**Problem details**
Return all the entries below exactly as they were given.

-----

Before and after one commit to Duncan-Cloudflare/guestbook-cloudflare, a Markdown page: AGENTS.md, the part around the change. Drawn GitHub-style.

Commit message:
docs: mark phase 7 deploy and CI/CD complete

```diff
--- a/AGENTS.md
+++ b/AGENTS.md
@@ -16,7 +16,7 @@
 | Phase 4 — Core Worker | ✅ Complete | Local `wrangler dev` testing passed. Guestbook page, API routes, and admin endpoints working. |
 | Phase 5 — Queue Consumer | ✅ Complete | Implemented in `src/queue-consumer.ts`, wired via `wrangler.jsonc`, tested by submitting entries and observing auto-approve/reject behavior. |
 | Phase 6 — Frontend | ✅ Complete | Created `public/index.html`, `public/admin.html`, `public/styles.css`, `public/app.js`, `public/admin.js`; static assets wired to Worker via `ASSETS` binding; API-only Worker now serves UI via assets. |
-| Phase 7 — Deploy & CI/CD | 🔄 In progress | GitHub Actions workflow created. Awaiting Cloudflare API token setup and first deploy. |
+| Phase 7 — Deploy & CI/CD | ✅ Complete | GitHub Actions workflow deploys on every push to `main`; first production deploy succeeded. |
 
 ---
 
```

-----

**Exercise output**
Before and after one commit to Duncan-Cloudflare/guestbook-cloudflare, a Markdown page: AGENTS.md, the part around the change. Drawn GitHub-style.

Commit message:
docs: mark phase 7 deploy and CI/CD complete

```diff
--- a/AGENTS.md
+++ b/AGENTS.md
@@ -16,7 +16,7 @@
 | Phase 4 — Core Worker | ✅ Complete | Local `wrangler dev` testing passed. Guestbook page, API routes, and admin endpoints working. |
 | Phase 5 — Queue Consumer | ✅ Complete | Implemented in `src/queue-consumer.ts`, wired via `wrangler.jsonc`, tested by submitting entries and observing auto-approve/reject behavior. |
 | Phase 6 — Frontend | ✅ Complete | Created `public/index.html`, `public/admin.html`, `public/styles.css`, `public/app.js`, `public/admin.js`; static assets wired to Worker via `ASSETS` binding; API-only Worker now serves UI via assets. |
-| Phase 7 — Deploy & CI/CD | 🔄 In progress | GitHub Actions workflow created. Awaiting Cloudflare API token setup and first deploy. |
+| Phase 7 — Deploy & CI/CD | ✅ Complete | GitHub Actions workflow deploys on every push to `main`; first production deploy succeeded. |
 
 ---
 
```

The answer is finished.